Shortly after the veterans" chapel was completed, Louis XIV commissioned Mansart to construct a separate private royal chapel referred to as the Église du Dôme from its most striking feature. Inspired by St. Peter"s Basilica in Rome, the original for all Baroque domes, it is one of the triumphs of French Baroque architecture. The domed chapel is centrally placed to dominate the court of honour. It was finished in 1708.
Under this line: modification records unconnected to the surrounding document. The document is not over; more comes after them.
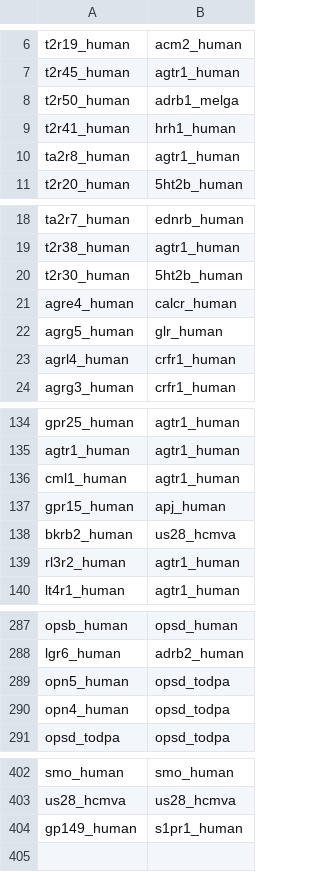
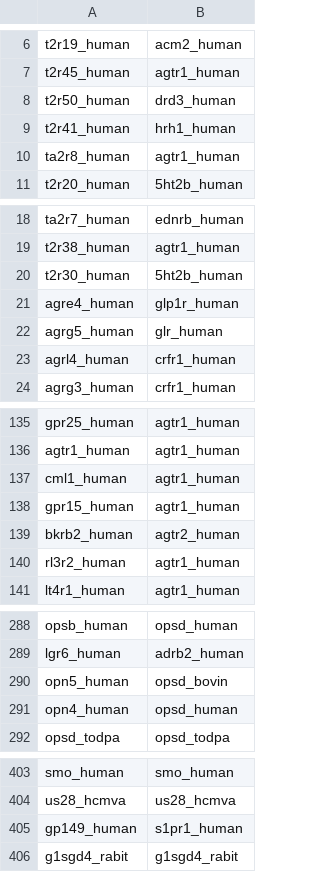
Before and after one commit to protwis/gpcrdb_data, a CSV file: structure_data/annotation/xtal_templates.csv, drawn as a sheet; only a part is shown, gaps mark what is left out; the diff covers the shown part only.

```diff
--- a/structure_data/annotation/xtal_templates.csv
+++ b/structure_data/annotation/xtal_templates.csv
@@ -7,3 +7,3 @@ t2r19_human,acm2_human
 t2r45_human,agtr1_human
-t2r50_human,adrb1_melga
+t2r50_human,drd3_human
 t2r41_human,hrh1_human
@@ -20,3 +20,3 @@ t2r38_human,agtr1_human
 t2r30_human,5ht2b_human
-agre4_human,calcr_human
+agre4_human,glp1r_human
 agrg5_human,glr_human
@@ -136,4 +137,4 @@ agtr1_human,agtr1_human
 cml1_human,agtr1_human
-gpr15_human,apj_human
-bkrb2_human,us28_hcmva
+gpr15_human,agtr1_human
+bkrb2_human,agtr2_human
 rl3r2_human,agtr1_human
@@ -288,4 +289,4 @@ opsb_human,opsd_human
 lgr6_human,adrb2_human
-opn5_human,opsd_todpa
-opn4_human,opsd_todpa
+opn5_human,opsd_bovin
+opn4_human,opsd_human
 opsd_todpa,opsd_todpa
@@ -404 +405,2 @@ us28_hcmva,us28_hcmva
 gp149_human,s1pr1_human
+g1sgd4_rabit,g1sgd4_rabit
```
Also changed, not shown: 1 added row and 23 edited cells elsewhere in this file, 8 other files.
Because of its location and significance, the Invalides served as the scene for several key events in French history. On 14 July 1789 it was stormed by Parisian rioters who seized the cannons and muskets stored in its cellars to use against the Bastille later the same day. Napoleon was entombed under the dome of the Invalides with great ceremony in 1840. In December 1894 the degradation of Captain Alfred Dreyfus was held before the main building, while his subsequent rehabilitation ceremony took place in a courtyard of the complex in 1906.
The building retained its primary function of a retirement home and hospital for military veterans until the early twentieth century. In 1872 the musée d"artillerie (Artillery Museum) was located within the building to be joined by the Historical Museum of the Armies in 1896. The two institutions were merged to form the present musée de l"armée in 1905. At the same time the veterans in residence were dispersed to smaller centres outside Paris. The reason was that the adoption of a mainly conscript army, after 1872, meant a substantial reduction in the numbers of veterans having the twenty or more years of military service formerly required to enter the Hôpital des Invalides. The building accordingly became too large for its original purpose. The modern complex does however still include the facilities detailed below for about a hundred elderly or incapacitated former soldiers.